▶ [What the task asks] The records below are to be copied exactly, with every picture left out.

-------- Provided information --------

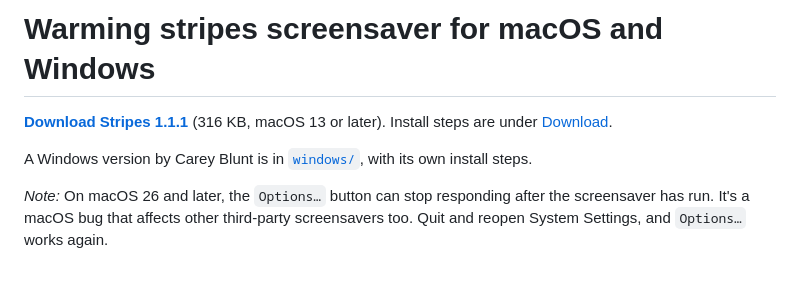
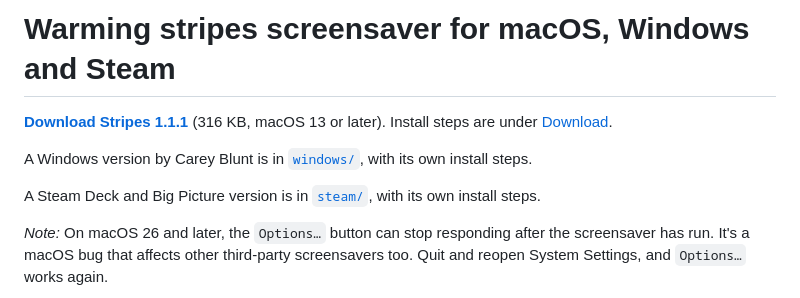
Before and after one commit to gkaramanis/stripes-saver, a Markdown page: README.md, the part around the change. Rendered like a GitHub page; blank space fills up the shorter version.

Commit message:
README: name Steam in the title and point to the Steam version
Co-Authored-By: Claude Opus 5.5 <noreply@anthropic.com>
Claude-Session: https://claude.ai/code/session_01Rsy3Jdn2WwjoNyFz9TqSnR

```diff
--- a/README.md
+++ b/README.md
@@ -1,8 +1,10 @@
-# Warming stripes screensaver for macOS and Windows
+# Warming stripes screensaver for macOS, Windows and Steam
 
 **[Download Stripes 1.1.1](https://github.com/gkaramanis/stripes-saver/releases/download/macos-v1.1.1/Stripes-1.1.1.pkg)** (316 KB, macOS 13 or later). Install steps are under [Download](#download).
 
 A Windows version by Carey Blunt is in [`windows/`](windows/README.md), with its own install steps.
+
+A Steam Deck and Big Picture version is in [`steam/`](steam/README.md), with its own install steps.
 
 *Note:* On macOS 26 and later, the `Options…` button can stop responding after the screensaver has run. It's a macOS bug that affects other third-party screensavers too. Quit and reopen System Settings, and `Options…` works again.
 
```
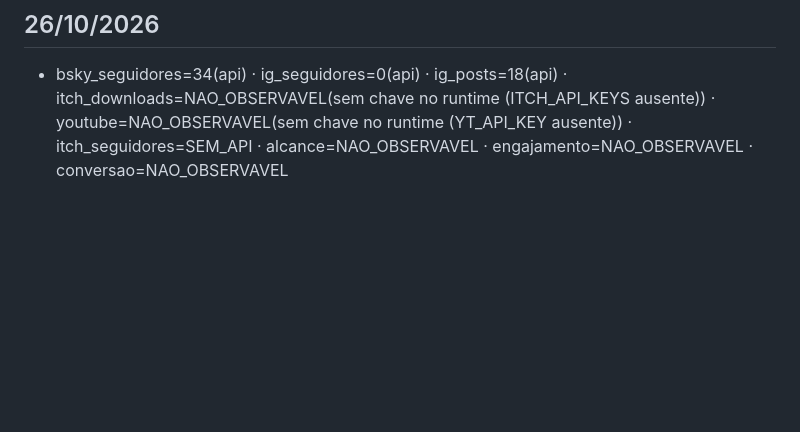
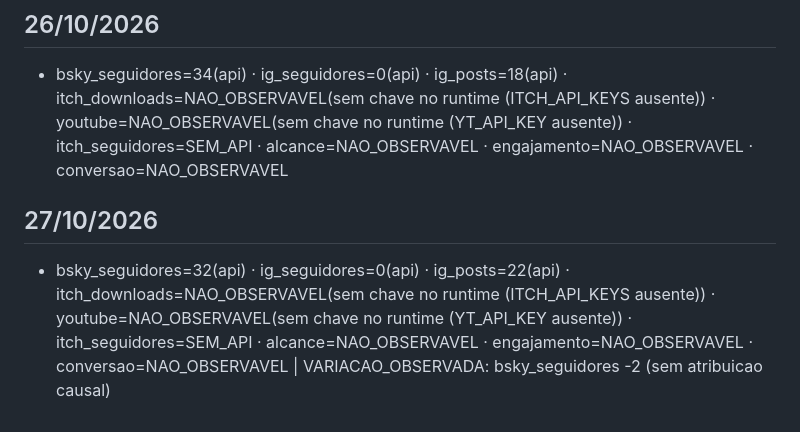
Before and after one commit to reboclbrank-max/site, a Markdown page: posts/progresso-metas.md, the part around the change. GitHub-like rendering; blank space fills up the shorter version.

Commit message:
regua: fotografia diaria de sinais externos

```diff
--- a/posts/progresso-metas.md
+++ b/posts/progresso-metas.md
@@ -45,3 +45,6 @@
 
 ## 26/10/2026
 - bsky_seguidores=34(api) · ig_seguidores=0(api) · ig_posts=18(api) · itch_downloads=NAO_OBSERVAVEL(sem chave no runtime (ITCH_API_KEYS ausente)) · youtube=NAO_OBSERVAVEL(sem chave no runtime (YT_API_KEY ausente)) · itch_seguidores=SEM_API · alcance=NAO_OBSERVAVEL · engajamento=NAO_OBSERVAVEL · conversao=NAO_OBSERVAVEL
+
+## 27/10/2026
+- bsky_seguidores=32(api) · ig_seguidores=0(api) · ig_posts=22(api) · itch_downloads=NAO_OBSERVAVEL(sem chave no runtime (ITCH_API_KEYS ausente)) · youtube=NAO_OBSERVAVEL(sem chave no runtime (YT_API_KEY ausente)) · itch_seguidores=SEM_API · alcance=NAO_OBSERVAVEL · engajamento=NAO_OBSERVAVEL · conversao=NAO_OBSERVAVEL | VARIACAO_OBSERVADA: bsky_seguidores -2 (sem atribuicao causal)
```
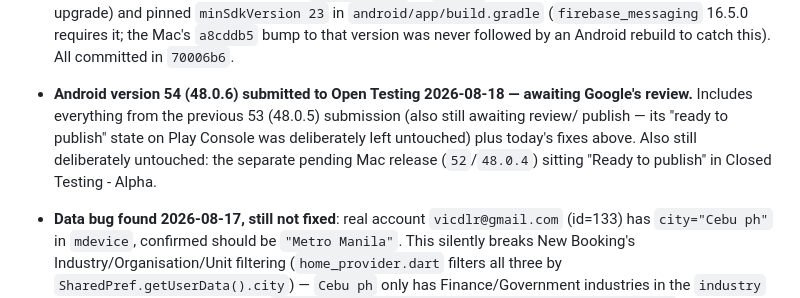
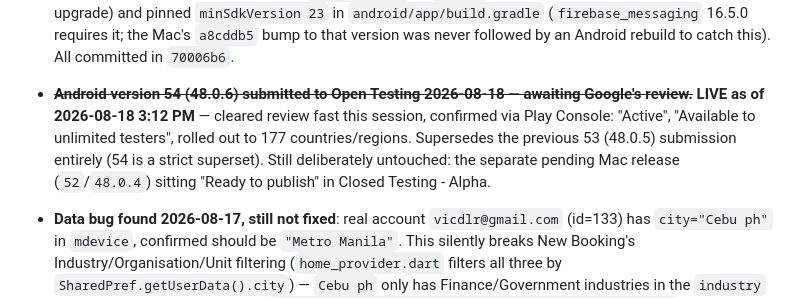
Before and after one commit to vicdlr/sq_appt_app_2, a Markdown page: pending_work.md, the part around the change. Drawn GitHub-style.

Commit message:
Confirm Android 54 (48.0.6) is live on Open Testing, not just submitted
Checked Play Console directly: review cleared same-session, released
3:12 PM, available to unlimited testers across 177 countries/regions.

```diff
--- a/pending_work.md
+++ b/pending_work.md
@@ -52,11 +52,12 @@
   Mac's `a8cddb5` bump to that version was never followed by an Android rebuild to catch this).
   All committed in `70006b6`.
 
-- **Android version 54 (48.0.6) submitted to Open Testing 2026-08-18 — awaiting Google's review.**
-  Includes everything from the previous 53 (48.0.5) submission (also still awaiting review/
-  publish — its "ready to publish" state on Play Console was deliberately left untouched) plus
-  today's fixes above. Also still deliberately untouched: the separate pending Mac release
-  (`52`/`48.0.4`) sitting "Ready to publish" in Closed Testing - Alpha.
+- ~~**Android version 54 (48.0.6) submitted to Open Testing 2026-08-18 — awaiting Google's
+  review.**~~ **LIVE as of 2026-08-18 3:12 PM** — cleared review fast this session, confirmed via
+  Play Console: "Active", "Available to unlimited testers", rolled out to 177 countries/regions.
+  Supersedes the previous 53 (48.0.5) submission entirely (54 is a strict superset). Still
+  deliberately untouched: the separate pending Mac release (`52`/`48.0.4`) sitting "Ready to
+  publish" in Closed Testing - Alpha.
 
 - **Data bug found 2026-08-17, still not fixed**: real account `vicdlr@gmail.com` (id=133) has
   `city="Cebu ph"` in `mdevice`, confirmed should be `"Metro Manila"`. This silently breaks New
```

--------

▶ [Answer for this exercise]
Before and after one commit to gkaramanis/stripes-saver, a Markdown page: README.md, the part around the change. Rendered like a GitHub page; blank space fills up the shorter version.

Commit message:
README: name Steam in the title and point to the Steam version
Co-Authored-By: Claude Opus 5.5 <noreply@anthropic.com>
Claude-Session: https://claude.ai/code/session_01Rsy3Jdn2WwjoNyFz9TqSnR

```diff
--- a/README.md
+++ b/README.md
@@ -1,8 +1,10 @@
-# Warming stripes screensaver for macOS and Windows
+# Warming stripes screensaver for macOS, Windows and Steam
 
 **[Download Stripes 1.1.1](https://github.com/gkaramanis/stripes-saver/releases/download/macos-v1.1.1/Stripes-1.1.1.pkg)** (316 KB, macOS 13 or later). Install steps are under [Download](#download).
 
 A Windows version by Carey Blunt is in [`windows/`](windows/README.md), with its own install steps.
+
+A Steam Deck and Big Picture version is in [`steam/`](steam/README.md), with its own install steps.
 
 *Note:* On macOS 26 and later, the `Options…` button can stop responding after the screensaver has run. It's a macOS bug that affects other third-party screensavers too. Quit and reopen System Settings, and `Options…` works again.
 
```
Before and after one commit to reboclbrank-max/site, a Markdown page: posts/progresso-metas.md, the part around the change. GitHub-like rendering; blank space fills up the shorter version.

Commit message:
regua: fotografia diaria de sinais externos

```diff
--- a/posts/progresso-metas.md
+++ b/posts/progresso-metas.md
@@ -45,3 +45,6 @@
 
 ## 26/10/2026
 - bsky_seguidores=34(api) · ig_seguidores=0(api) · ig_posts=18(api) · itch_downloads=NAO_OBSERVAVEL(sem chave no runtime (ITCH_API_KEYS ausente)) · youtube=NAO_OBSERVAVEL(sem chave no runtime (YT_API_KEY ausente)) · itch_seguidores=SEM_API · alcance=NAO_OBSERVAVEL · engajamento=NAO_OBSERVAVEL · conversao=NAO_OBSERVAVEL
+
+## 27/10/2026
+- bsky_seguidores=32(api) · ig_seguidores=0(api) · ig_posts=22(api) · itch_downloads=NAO_OBSERVAVEL(sem chave no runtime (ITCH_API_KEYS ausente)) · youtube=NAO_OBSERVAVEL(sem chave no runtime (YT_API_KEY ausente)) · itch_seguidores=SEM_API · alcance=NAO_OBSERVAVEL · engajamento=NAO_OBSERVAVEL · conversao=NAO_OBSERVAVEL | VARIACAO_OBSERVADA: bsky_seguidores -2 (sem atribuicao causal)
```
Before and after one commit to vicdlr/sq_appt_app_2, a Markdown page: pending_work.md, the part around the change. Drawn GitHub-style.

Commit message:
Confirm Android 54 (48.0.6) is live on Open Testing, not just submitted
Checked Play Console directly: review cleared same-session, released
3:12 PM, available to unlimited testers across 177 countries/regions.

```diff
--- a/pending_work.md
+++ b/pending_work.md
@@ -52,11 +52,12 @@
   Mac's `a8cddb5` bump to that version was never followed by an Android rebuild to catch this).
   All committed in `70006b6`.
 
-- **Android version 54 (48.0.6) submitted to Open Testing 2026-08-18 — awaiting Google's review.**
-  Includes everything from the previous 53 (48.0.5) submission (also still awaiting review/
-  publish — its "ready to publish" state on Play Console was deliberately left untouched) plus
-  today's fixes above. Also still deliberately untouched: the separate pending Mac release
-  (`52`/`48.0.4`) sitting "Ready to publish" in Closed Testing - Alpha.
+- ~~**Android version 54 (48.0.6) submitted to Open Testing 2026-08-18 — awaiting Google's
+  review.**~~ **LIVE as of 2026-08-18 3:12 PM** — cleared review fast this session, confirmed via
+  Play Console: "Active", "Available to unlimited testers", rolled out to 177 countries/regions.
+  Supersedes the previous 53 (48.0.5) submission entirely (54 is a strict superset). Still
+  deliberately untouched: the separate pending Mac release (`52`/`48.0.4`) sitting "Ready to
+  publish" in Closed Testing - Alpha.
 
 - **Data bug found 2026-08-17, still not fixed**: real account `vicdlr@gmail.com` (id=133) has
   `city="Cebu ph"` in `mdevice`, confirmed should be `"Metro Manila"`. This silently breaks New
```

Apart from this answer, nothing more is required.